In our law practice, inquiries into legal recourse for individuals abused in the work place have escalated since the recent wave of media coverage. Inquirers seek personal and job protection, in some cases, from a nightmarish job setting.  And, they seek recourse in the form of monetary compensation for their travail.

The law protects those who complain.  The first step is to contact an attorney.  He or she will advise you, probably, to express your complaints up the organization’s levels of authority.  The process is usually in confidence and the boss or supervisor will not know the identity of the complainer.  Your employee handbook or policy documents will describe the process. Your attorney will help interpret the organization’s policies and guide you through the process.  It is usually advisable to have the attorney intervene so that the employer knows you are represented — as a protection against retaliation.

Usually, the employer agrees to a monetary settlement rather than defending against allegations of abuse in court or in the media—or a negative jury verdict.  If not, we pursue the employer with vigor.

Legal remedies include compensation for sexual harassment, abuse, hostile work environment and retaliation, among others. Each one includes potential money damages, including punitive damages and reimbursement for legal fees and court costs. The awards represent compensation for employee harassment and suffering.  They also punish the perpetrators and deter others from pursuing similar abusive conduct.

Rather than waiting, it is better to seek legal advice immediately. Delay causes loss of witnesses’ memories, evidence, photos and documents, making it more difficult to succeed against the perpetrator.

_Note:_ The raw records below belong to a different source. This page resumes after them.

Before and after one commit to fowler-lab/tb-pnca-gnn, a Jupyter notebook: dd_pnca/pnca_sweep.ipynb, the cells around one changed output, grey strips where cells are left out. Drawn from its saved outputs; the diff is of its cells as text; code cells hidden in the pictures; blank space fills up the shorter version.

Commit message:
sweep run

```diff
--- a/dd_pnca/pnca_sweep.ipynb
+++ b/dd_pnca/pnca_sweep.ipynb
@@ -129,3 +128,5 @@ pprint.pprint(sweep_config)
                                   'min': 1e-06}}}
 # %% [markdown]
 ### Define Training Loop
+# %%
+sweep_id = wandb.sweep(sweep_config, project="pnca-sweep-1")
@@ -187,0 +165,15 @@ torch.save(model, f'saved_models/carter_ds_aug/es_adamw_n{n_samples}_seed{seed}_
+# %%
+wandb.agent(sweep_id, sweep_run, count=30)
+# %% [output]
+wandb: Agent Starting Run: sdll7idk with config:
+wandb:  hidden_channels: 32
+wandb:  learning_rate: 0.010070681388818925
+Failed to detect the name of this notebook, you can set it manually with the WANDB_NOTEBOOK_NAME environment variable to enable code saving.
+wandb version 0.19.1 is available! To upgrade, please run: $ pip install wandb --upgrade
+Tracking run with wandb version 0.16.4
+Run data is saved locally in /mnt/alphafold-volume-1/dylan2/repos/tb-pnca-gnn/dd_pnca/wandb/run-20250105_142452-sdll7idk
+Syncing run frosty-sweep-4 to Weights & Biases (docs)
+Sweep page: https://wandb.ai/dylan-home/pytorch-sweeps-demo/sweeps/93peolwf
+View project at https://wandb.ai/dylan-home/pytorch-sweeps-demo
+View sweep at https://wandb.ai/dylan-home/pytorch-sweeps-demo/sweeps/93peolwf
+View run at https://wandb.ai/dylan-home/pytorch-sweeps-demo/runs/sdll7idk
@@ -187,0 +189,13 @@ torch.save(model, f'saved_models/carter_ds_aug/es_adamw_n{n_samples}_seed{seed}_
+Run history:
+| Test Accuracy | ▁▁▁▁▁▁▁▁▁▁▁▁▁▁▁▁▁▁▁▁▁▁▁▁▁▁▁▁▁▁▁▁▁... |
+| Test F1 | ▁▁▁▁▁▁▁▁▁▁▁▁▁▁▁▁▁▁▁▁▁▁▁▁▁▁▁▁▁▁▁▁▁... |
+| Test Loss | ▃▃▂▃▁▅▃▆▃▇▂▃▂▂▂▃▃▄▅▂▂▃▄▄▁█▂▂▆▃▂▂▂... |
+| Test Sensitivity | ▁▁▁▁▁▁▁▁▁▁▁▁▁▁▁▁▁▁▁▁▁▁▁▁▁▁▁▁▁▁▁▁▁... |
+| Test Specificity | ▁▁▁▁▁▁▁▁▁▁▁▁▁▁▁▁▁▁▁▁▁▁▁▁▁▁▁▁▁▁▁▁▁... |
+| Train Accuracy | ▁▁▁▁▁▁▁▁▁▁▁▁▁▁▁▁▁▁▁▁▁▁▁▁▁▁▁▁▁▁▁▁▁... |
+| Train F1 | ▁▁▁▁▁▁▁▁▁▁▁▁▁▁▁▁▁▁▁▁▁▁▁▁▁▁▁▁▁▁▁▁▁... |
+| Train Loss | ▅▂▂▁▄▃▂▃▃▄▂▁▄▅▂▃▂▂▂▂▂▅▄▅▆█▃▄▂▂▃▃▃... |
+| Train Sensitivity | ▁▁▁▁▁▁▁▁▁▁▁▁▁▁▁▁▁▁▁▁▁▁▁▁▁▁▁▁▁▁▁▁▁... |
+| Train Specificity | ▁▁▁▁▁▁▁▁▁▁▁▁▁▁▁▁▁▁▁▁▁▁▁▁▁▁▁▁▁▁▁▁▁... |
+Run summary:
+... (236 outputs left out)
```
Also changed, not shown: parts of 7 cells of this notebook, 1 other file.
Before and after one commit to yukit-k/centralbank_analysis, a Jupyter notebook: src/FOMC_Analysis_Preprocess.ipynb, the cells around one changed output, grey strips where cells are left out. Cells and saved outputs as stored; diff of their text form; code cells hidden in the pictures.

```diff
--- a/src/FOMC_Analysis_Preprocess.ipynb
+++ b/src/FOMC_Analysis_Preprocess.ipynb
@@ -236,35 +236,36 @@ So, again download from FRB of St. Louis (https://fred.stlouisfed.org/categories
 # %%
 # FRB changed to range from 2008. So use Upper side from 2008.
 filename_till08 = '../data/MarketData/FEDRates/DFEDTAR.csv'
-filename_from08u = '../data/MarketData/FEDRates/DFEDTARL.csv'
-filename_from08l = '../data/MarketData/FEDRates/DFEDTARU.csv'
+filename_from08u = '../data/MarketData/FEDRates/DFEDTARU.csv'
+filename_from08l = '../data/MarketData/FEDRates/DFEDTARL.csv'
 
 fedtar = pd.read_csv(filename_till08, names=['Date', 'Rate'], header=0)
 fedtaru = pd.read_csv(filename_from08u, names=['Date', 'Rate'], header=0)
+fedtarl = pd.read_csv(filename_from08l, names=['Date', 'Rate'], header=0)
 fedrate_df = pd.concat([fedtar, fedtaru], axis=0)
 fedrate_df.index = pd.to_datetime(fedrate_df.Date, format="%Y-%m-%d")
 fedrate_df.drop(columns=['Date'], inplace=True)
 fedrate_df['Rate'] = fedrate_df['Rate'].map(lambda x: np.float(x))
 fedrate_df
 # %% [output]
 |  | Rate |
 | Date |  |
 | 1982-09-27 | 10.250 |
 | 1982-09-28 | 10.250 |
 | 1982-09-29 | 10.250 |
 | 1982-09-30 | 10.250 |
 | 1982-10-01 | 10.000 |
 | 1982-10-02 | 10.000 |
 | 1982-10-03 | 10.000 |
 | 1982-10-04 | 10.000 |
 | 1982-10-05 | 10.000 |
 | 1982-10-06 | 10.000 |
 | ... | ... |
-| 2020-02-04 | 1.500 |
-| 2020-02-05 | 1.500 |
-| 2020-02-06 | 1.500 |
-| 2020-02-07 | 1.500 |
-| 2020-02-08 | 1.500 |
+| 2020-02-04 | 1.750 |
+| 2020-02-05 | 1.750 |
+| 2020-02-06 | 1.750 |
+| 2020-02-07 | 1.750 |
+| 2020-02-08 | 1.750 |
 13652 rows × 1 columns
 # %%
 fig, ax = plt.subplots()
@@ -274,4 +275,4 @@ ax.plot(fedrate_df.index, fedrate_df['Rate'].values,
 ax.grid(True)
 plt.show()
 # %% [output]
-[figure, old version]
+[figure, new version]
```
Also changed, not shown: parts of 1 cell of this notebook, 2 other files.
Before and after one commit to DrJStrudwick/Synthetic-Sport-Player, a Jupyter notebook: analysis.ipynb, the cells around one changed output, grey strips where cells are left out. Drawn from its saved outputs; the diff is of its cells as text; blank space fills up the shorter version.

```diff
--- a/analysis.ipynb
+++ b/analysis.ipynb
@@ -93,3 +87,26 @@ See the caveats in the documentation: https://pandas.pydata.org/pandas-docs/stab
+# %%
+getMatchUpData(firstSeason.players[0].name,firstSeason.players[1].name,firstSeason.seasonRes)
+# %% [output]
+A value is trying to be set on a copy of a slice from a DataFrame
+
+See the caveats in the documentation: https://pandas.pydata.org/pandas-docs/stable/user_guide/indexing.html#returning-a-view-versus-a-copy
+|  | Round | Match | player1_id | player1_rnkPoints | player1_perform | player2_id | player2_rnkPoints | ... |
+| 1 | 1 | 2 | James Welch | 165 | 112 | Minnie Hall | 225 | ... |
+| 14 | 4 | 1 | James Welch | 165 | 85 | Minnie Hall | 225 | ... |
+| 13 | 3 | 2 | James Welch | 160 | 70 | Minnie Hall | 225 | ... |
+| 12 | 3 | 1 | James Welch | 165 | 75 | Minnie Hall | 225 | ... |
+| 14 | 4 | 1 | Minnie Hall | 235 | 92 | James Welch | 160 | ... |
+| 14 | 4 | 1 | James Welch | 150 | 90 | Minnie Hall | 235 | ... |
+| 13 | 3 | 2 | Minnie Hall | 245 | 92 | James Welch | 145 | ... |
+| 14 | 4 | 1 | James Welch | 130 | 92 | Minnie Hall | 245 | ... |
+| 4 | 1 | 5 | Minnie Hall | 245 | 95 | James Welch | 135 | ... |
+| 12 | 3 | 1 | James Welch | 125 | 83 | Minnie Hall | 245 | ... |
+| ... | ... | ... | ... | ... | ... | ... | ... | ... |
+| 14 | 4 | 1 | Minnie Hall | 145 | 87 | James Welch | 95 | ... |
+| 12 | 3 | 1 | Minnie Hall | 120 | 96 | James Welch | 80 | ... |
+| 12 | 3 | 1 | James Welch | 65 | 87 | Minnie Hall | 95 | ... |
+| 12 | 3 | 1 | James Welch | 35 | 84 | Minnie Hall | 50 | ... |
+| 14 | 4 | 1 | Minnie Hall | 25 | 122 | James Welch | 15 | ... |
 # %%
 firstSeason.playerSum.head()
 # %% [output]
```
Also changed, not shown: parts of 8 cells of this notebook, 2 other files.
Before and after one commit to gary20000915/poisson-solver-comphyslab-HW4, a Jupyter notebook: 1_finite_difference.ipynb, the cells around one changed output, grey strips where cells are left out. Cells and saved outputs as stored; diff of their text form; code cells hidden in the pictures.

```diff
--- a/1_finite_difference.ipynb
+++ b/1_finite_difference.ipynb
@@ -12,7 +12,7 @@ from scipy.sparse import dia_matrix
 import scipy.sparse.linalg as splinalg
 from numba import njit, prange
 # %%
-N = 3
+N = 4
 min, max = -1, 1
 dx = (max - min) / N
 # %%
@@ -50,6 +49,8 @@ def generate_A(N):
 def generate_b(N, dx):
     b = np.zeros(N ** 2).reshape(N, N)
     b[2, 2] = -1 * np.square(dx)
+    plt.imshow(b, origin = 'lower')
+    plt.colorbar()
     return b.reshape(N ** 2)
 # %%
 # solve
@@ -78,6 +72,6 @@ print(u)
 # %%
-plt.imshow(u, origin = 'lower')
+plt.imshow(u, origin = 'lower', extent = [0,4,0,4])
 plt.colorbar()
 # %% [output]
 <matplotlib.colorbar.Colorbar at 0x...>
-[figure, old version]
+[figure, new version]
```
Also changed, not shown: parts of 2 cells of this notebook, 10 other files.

Abusive individuals should not be able to commit their humiliations, invasions of privacy, personal space and body or escape punishment. They should be punished and the victims compensated for their suffering. It is time to stop sexual abuse on the job. And, it is possible.